Doctors describe “trigger events” that can set a body down the path of disease or sickness. A person may be predisposed to a certain condition but not exhibit any symptoms until a trigger (such as pregnancy, unexpected stress, or an injury) occurs, at which point s/he goes downhill quickly. The same can be true of relationships. A marriage may not have been healthy for a while, but the two parties may not have been aware of the decline or have not wanted to address their issues. The arrival of this virus has served as a “trigger” for many spouses, bringing their former denial or avoidance to the surface and forcing them to realize that they have some big problems. As a fault line appears in the relationship, couples are forced to make a decision to either put some hard work into the marriage to save it, or else to end it.
How Marital Mediation Can Help
When couples realize that their relationship is in trouble but are not yet at the point of wanting a divorce, they can be helped tremendously by Marital Mediation. This is not the same thing as therapy or counseling. I am not a trained therapist; I am a Mediator. The difference is that instead of digging into each spouse’s past, looking at their parents’ marriages, or analyzing why they do what they do, we instead concentrate on the present issues at hand. I ask questions to learn about what situations cause conflict or make one or both parties uncomfortable or unhappy. Spousal dissatisfaction is not necessarily obvious but could still be there. After identifying the root issues, we discuss ways to adjust both behaviors and reactions to make the marriage work. My goal is to help the couple learn how to express their true feelings constructively so they can resolve issues in a way that preserves the family unit.
Marital Mediation may also be helpful for couples who do not feel that a divorce is the right path, or who do not want to put their children or extended families through the pain of a divorce.
During Marital Mediation, I meet with both parties together to address their situation. The number of sessions will vary according to both the issues at hand and how quickly we can resolve them.
Common Marital Issues

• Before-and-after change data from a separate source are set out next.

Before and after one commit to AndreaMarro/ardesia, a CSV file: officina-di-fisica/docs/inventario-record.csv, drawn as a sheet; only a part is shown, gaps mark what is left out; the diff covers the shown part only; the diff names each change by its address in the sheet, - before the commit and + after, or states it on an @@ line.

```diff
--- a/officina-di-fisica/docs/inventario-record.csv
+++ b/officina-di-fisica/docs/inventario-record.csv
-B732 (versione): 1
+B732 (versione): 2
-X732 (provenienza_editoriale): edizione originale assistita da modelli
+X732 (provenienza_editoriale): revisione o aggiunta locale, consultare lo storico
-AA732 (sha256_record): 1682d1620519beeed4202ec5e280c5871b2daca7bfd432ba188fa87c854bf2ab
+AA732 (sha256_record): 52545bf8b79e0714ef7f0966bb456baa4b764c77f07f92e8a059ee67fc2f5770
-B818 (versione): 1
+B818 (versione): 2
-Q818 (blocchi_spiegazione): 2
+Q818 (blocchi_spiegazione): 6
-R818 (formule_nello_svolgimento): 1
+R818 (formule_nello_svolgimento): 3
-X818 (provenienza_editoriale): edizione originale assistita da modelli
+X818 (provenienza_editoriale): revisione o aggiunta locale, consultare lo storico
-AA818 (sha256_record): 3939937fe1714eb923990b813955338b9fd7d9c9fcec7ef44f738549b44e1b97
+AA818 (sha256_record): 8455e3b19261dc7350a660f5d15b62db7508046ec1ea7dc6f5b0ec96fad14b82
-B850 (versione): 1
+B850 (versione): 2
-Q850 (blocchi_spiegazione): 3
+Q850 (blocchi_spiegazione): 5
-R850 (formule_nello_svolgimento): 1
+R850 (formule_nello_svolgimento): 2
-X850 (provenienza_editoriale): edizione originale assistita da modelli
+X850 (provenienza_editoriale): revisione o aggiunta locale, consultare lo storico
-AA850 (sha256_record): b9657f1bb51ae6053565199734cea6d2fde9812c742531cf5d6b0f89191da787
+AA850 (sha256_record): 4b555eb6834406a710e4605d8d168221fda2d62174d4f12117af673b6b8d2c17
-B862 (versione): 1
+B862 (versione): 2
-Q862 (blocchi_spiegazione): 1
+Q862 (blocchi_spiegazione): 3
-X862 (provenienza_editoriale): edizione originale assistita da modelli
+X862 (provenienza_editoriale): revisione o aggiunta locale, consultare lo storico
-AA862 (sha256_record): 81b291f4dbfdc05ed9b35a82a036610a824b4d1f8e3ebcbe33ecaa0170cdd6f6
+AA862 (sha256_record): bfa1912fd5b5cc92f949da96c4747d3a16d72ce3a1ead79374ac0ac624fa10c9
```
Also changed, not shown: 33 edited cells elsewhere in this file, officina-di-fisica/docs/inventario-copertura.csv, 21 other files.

While each couple is unique and comes with their own set of baggage, there are certain scenarios that I see regularly. Couples often have different approaches to child-rearing, and the challenges of meshing those different approaches sometimes cause people to think they are too different to be married. That is not always the case. Another common scenario is having differing attitudes toward money, such as contradictory spending, saving, and earning habits. While spouses may not be able to change their attitudes in these areas, we may be able to work together to find strategies for accommodating those differences.
We may not all be on the front lines in the current fight against COVID-19, but we are all certainly being affected by this war against an invisible enemy. If you feel like your marriage is under fire and needs some resuscitation, contact me to schedule Marital Mediation sessions.